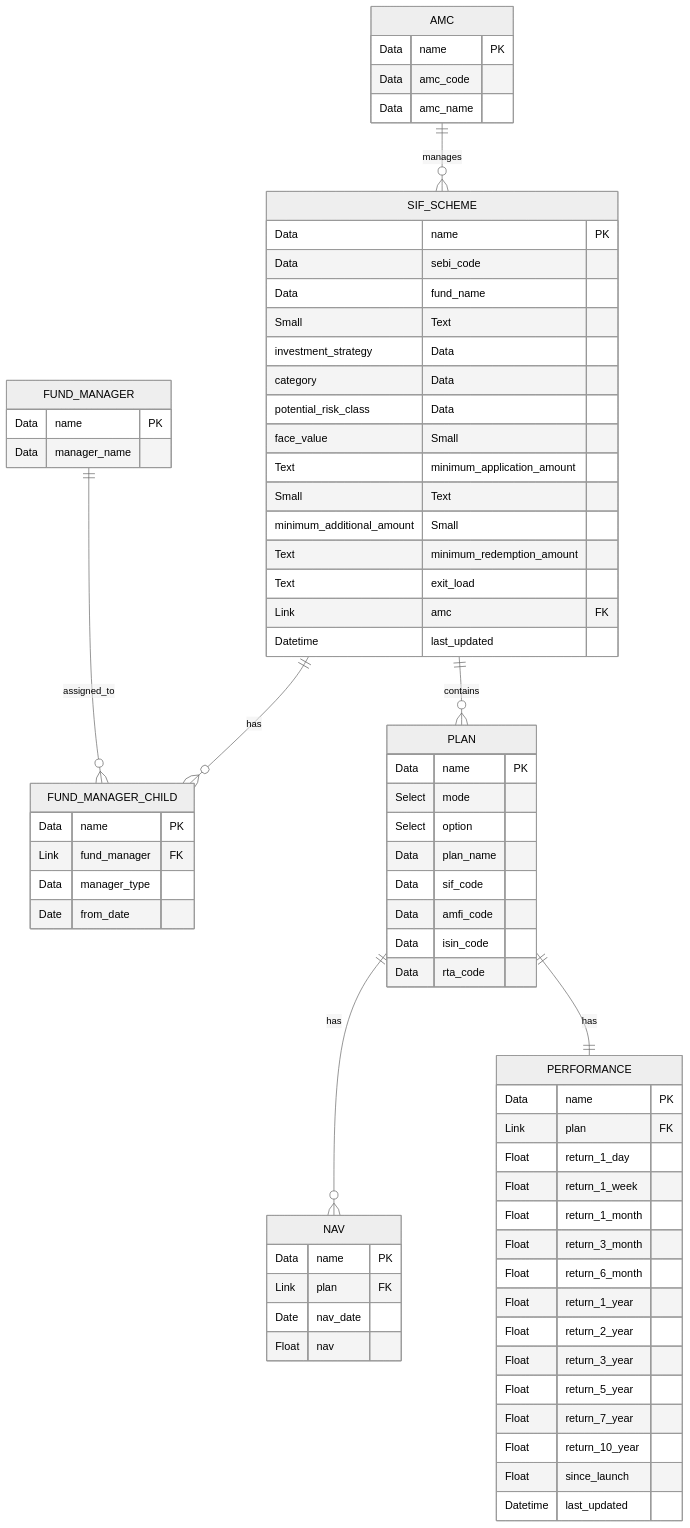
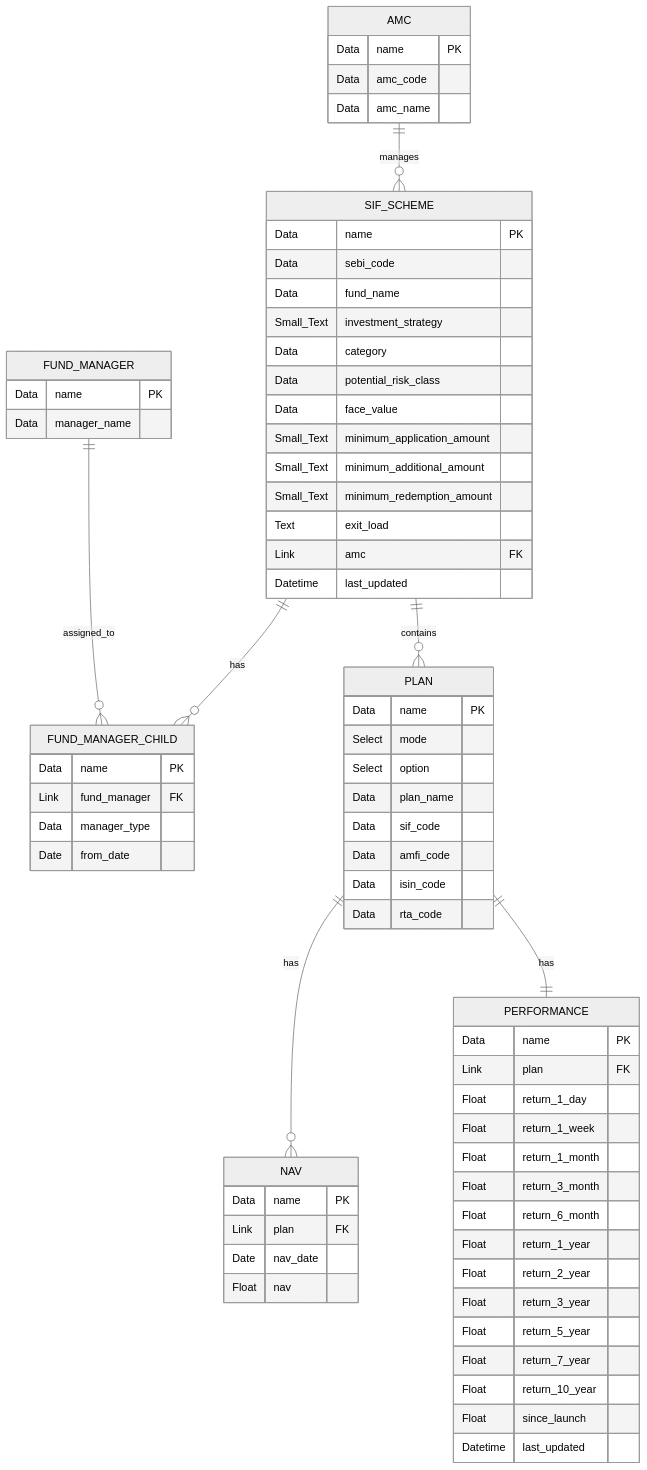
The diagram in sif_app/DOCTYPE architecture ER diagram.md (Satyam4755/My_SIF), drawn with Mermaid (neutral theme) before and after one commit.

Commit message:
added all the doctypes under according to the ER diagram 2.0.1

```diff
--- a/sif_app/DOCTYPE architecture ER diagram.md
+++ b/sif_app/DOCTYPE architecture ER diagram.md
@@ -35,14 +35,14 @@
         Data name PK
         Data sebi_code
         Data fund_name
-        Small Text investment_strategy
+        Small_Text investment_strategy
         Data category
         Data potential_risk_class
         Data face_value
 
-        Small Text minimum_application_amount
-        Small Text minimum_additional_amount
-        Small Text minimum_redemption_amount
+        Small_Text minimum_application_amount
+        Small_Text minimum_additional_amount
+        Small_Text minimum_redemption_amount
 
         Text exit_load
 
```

++++++

What is expected: Only the text of the entries above is to be given again, exactly, with the pictures left out.

Result for this task:
The diagram in sif_app/DOCTYPE architecture ER diagram.md (Satyam4755/My_SIF), drawn with Mermaid (neutral theme) before and after one commit.

Commit message:
added all the doctypes under according to the ER diagram 2.0.1

```diff
--- a/sif_app/DOCTYPE architecture ER diagram.md
+++ b/sif_app/DOCTYPE architecture ER diagram.md
@@ -35,14 +35,14 @@
         Data name PK
         Data sebi_code
         Data fund_name
-        Small Text investment_strategy
+        Small_Text investment_strategy
         Data category
         Data potential_risk_class
         Data face_value
 
-        Small Text minimum_application_amount
-        Small Text minimum_additional_amount
-        Small Text minimum_redemption_amount
+        Small_Text minimum_application_amount
+        Small_Text minimum_additional_amount
+        Small_Text minimum_redemption_amount
 
         Text exit_load
 
```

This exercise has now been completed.